  • Valentina: Soul in Sapphire (1984) (with Joseph H. Delaney) ISBN 0-671-55916-8
  • Programming Languages: Featuring the IBM PC and Compatibles (1985) (with Bob Hanson)
  • David's Sling (1987) ISBN 0-671-65369-5
  • Earthweb (1998) ISBN 0-671-57809-X
  • The Braintrust Series


  • The Gentle Seduction (1990) ISBN 0-671-69887-7
    • "Masters of the Mortal God" (1990)
    • "Too Loving a Touch" (1982)
    • "Petals of Rose" (1981)
    • "The Bully and the Crazy Boy" (1980)
    • "Evolution of Entropic Error in Closed Conservative Systems" (1982) non-fiction article
    • "A Simple Case of Suicide" (1983)
    • "The Gentle Seduction" (1989)
    • "Hypermedia and the Singularity" (1989) non-fiction article

Anthologies containing stories by Marc Stiegler[edit]

  • Nanodreams (1995)

Short works[edit]

The following three stories comprise the novel Valentina: Soul in Sapphire:

  • "Valentina" (1984) (with Joseph H Delaney) Hugo nominee
  • "The Crystal Ball" (1984) (with Joseph H Delaney)
  • "The Light in the Looking Glass" (1984) (with Joseph H Delaney)

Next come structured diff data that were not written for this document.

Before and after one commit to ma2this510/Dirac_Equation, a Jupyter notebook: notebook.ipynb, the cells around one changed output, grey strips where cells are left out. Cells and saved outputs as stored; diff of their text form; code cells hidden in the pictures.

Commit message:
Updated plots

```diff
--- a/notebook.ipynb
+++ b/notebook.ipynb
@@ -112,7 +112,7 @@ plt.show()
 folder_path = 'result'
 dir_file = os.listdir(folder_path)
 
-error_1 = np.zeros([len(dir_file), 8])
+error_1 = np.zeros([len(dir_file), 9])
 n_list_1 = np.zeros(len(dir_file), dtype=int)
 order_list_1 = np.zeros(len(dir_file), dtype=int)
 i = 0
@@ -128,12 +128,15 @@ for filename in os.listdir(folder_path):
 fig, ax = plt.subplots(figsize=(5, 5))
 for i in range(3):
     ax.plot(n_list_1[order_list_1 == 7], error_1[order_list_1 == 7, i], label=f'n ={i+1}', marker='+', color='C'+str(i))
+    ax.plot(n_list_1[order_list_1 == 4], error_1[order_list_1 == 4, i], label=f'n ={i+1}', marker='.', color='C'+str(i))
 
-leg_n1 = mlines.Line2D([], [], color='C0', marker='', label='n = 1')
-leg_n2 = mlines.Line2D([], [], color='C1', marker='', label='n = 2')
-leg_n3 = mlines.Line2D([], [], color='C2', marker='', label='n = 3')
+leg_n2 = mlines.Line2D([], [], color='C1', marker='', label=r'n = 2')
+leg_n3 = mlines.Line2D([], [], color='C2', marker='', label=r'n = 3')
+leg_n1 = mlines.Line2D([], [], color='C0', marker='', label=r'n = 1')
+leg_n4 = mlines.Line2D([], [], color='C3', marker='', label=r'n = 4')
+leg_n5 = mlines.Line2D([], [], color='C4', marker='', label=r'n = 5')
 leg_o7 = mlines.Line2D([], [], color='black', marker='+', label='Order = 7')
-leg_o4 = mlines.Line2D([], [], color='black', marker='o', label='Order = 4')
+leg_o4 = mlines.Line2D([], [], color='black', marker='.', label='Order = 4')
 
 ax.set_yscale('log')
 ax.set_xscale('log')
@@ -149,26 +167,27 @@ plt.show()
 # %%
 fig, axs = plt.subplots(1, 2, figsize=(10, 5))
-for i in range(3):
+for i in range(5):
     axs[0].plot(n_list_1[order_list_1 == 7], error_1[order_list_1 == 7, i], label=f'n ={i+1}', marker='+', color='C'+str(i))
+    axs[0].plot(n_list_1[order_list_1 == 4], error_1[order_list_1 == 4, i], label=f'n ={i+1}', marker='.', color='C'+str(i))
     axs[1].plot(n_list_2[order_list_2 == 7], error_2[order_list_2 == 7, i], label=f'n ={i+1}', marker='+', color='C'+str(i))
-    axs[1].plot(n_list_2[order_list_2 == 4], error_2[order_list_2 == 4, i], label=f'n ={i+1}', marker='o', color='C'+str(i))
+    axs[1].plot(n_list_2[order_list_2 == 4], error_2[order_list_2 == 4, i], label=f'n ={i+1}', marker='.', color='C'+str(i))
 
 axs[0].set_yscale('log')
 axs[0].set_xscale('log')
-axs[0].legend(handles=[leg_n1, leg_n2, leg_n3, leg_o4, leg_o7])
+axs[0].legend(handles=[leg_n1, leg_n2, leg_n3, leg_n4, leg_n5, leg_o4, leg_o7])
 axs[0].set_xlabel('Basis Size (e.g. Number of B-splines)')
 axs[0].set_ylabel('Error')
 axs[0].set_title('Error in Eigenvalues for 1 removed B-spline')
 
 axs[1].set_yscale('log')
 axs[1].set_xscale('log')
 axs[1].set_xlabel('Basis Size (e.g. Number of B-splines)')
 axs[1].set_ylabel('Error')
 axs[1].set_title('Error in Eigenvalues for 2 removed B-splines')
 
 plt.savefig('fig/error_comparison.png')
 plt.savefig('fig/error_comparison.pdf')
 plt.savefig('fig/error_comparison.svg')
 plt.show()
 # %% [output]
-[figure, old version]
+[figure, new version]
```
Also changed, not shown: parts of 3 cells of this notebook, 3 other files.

  1. ^ Stiegler, Marc. "The Gentle Seduction".
  2. ^ Gary Wolf (6 January 1995). "The Curse of Xanadu". WIRED. Retrieved 18 November 2018.
  3. ^ Birner, Jack; Garrouste, Pierre (2004). Markets, Information and Communication: Austrian Perspectives on the Internet Economy. Chapter 4: Routledge. ISBN 0-415-30893-3.CS1 maint: location (link)
  4. ^ "SIIA CODiE Awards 1996". SIIA. 26 October 1996. Retrieved 18 November 2018.
  5. ^ Marc Stiegler (Speaker) (March 19, 2010). The Lazy Programmer's Guide to Secure Computing. Google Tech Talk. Retrieved July 2, 2020.
  6. ^ Stiegler, Marc (January 25, 2007). Emily: A High Performance Language for Enabling Secure Cooperation. Fifth International Conference on Creating, Connecting and Collaborating through Computing. Kyoto, Japan: IEEE. doi:10.1109/C5.2007.13. ISBN 978-0-7695-2806-9.
  7. ^ Stiegler, Marc (2006). How Emily Tamed the Caml (Technical report). HP Labs.
  8. ^ Stiegler, Marc; Karp, Alan (September 2006). "Polaris: Virus-safe computing for Windows XP". Communications of the ACM. 49 (9): 83–88. doi:10.1145/1151030.1151033. S2CID 18264492. Retrieved 18 November 2018.
  9. ^ "Marc Stiegler". RSA Conference. 26 February 2013. Retrieved 18 November 2018.
  10. ^ "Prometheus Award for Best Novel -- Nominees". Libertarian Futurist Society. 27 June 2012. Retrieved 18 November 2018.
  11. ^ "Prometheus Award for Best Novel -- Nominees". Libertarian Futurist Society. 27 May 2017. Retrieved 1 July 2020.
  12. ^ Glyer, Mike (26 March 2018). "2018 Prometheus Award Best Novel Finalists". File 770. Retrieved 19 August 2018.
  13. ^ "2018 Prometheus Award Best Novel Finalists". LFS Best Novel Nominees. 26 March 2020. Retrieved 2 July 2020.
  14. ^ "PROMETHEUS AWARD FINALISTS Chosen for Best Novel". Libertarian Futurist Society. 5 April 2020. Retrieved 5 April 2020.
  15. ^ "PROMETHEUS AWARD FINALISTS Chosen for Best Novel". Libertarian Futurist Society. 10 April 2021. Retrieved 10 April 2021.

External links[edit]